We talk so much about what to do if you are looking for work, but what about after you get the job?

Consider these 5 actions to take after accepting your new position.

1. Give thanks. Someone, somehow helped you get this new job. Thank her. Thank them. Thank them profusely. Make them proud of you and ecstatic to be part of your "team". Except for a little bit of your time, it doesn't cost anything to make someone feel really good about helping you. Giving those helpers a lot of public credit and praise will encourage others to do even more for you the next time you need a helping hand.

2. Give back. You got the job; now help someone else do the same thing. There are many people out there looking for work as well. Help one of them with a reference, lead, or insight. Just like giving thanks, giving help is always a high return investment. Do it enough and someday you may find yourself on the receiving end of the help boomerang when you need it most.

3. Network. "What do you mean network? I already have a new job." Yes, but over the last several years we learned that many people 1) didn't have a professional network, 2) didn't understand what it meant to have a professional network, and 3) didn't know how to network. (They thought calling your friends and asking for a job was networking. No, that is called begging your friends to job hunt for you.) Build professional relationships now. Actively seek to meet new people, stay in touch with past co-workers and peers, and help them be successful in their endeavors. Help others do well and they will come back to help you someday.

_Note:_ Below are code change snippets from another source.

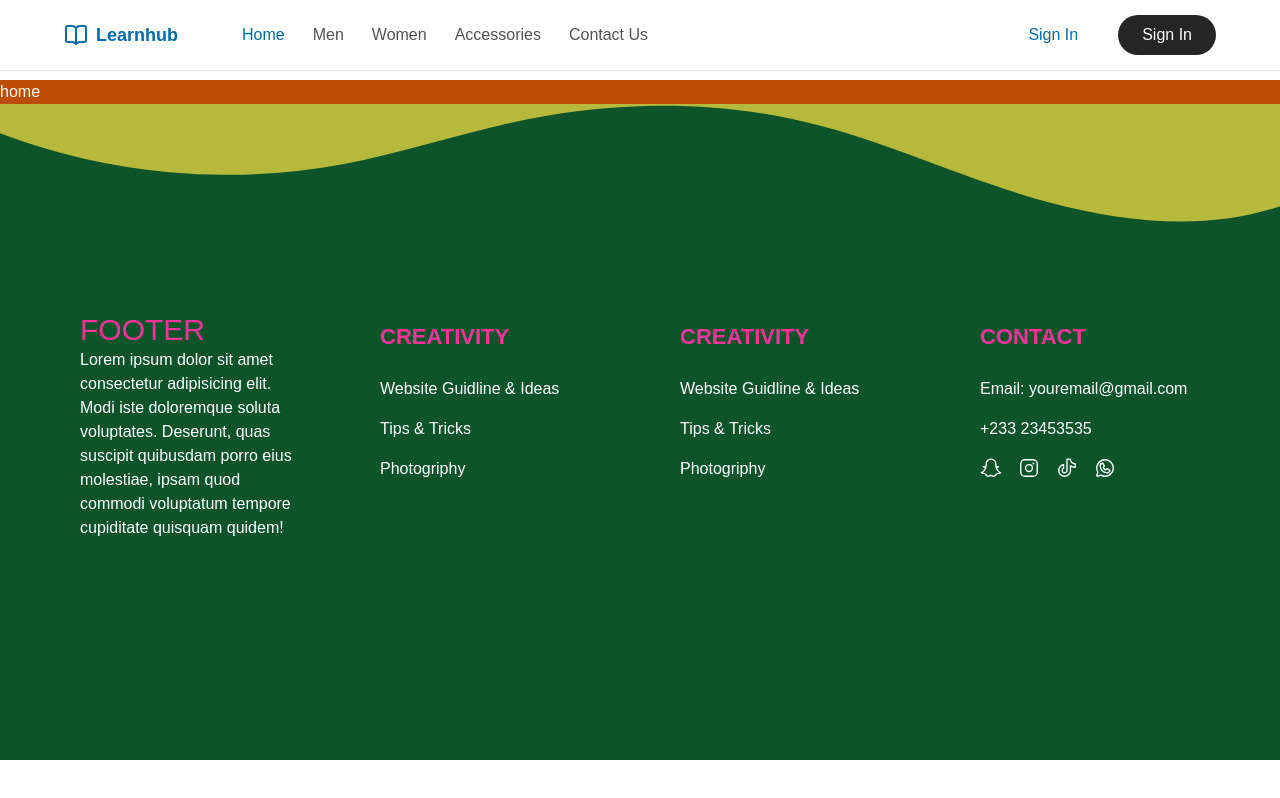
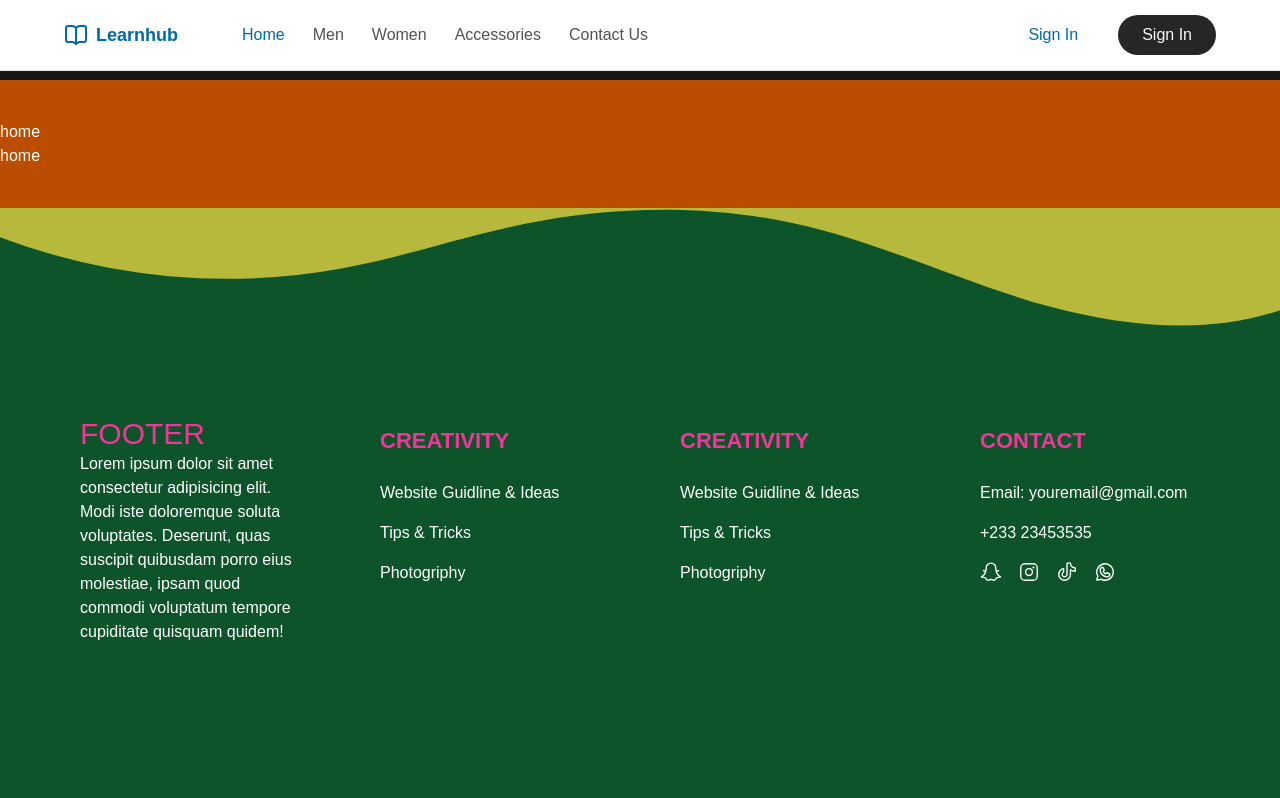
Before and after one commit to AyBee076/NavBar_2, a Next.js app: page / in a window 1280 px wide. Shown: the top 798 px of the page. Built offline with nearby package versions, Linux system fonts and the light colour scheme.

Commit message:
errors fixed

```diff
--- a/app/globals.css
+++ b/app/globals.css
@@ -20,8 +20,7 @@
 }
 
 body {
-  /* background: var(--background); */
-  /* background-color: rgb(138, 90, 19); */
+  background: var(--background);
   color: var(--foreground);
   font-family: Arial, Helvetica, sans-serif;
 }
--- a/app/page.tsx
+++ b/app/page.tsx
@@ -2,8 +2,10 @@ import Image from "next/image";
 
 export default function Home() {
   return (
-    <div className="mt-20 bg-amber-700">
+    <div className="mt-20 bg-amber-700 py-10">
+      home <br />
       home
+
     </div>
   );
 }
```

4. Become more valuable. Here are two (of many) reasons why millions of good people have struggled to find meaningful work since 2008: 1) their current skills don't match current job openings, and 2) companies found cheap, new technology that allowed them to maintain production with fewer humans. You have got to learn something that is valuable.

Want to become invaluable? You've got to learn something that is valuable. Simply answering a phone isn't a very valuable skill. However, knowing how to fix the machine that answers the phone is valuable work. So is making a sale after answering the phone!

5. Start planning now for the next big problem. There will always be one. Right before the Great Recession, 13 million people were doing just fine, and through no fault of their own, lost their job without any real warning. Many of them were caught off guard. Were you one of them? Even if you weren't, don't let yourself be put in that position. What should you do to strengthen your economic safety? Here are a few of my favorites: get more formal education, learn a new high demand work skill, pay off your debt, clean up your credit report and grow your score, and create a written back up plan.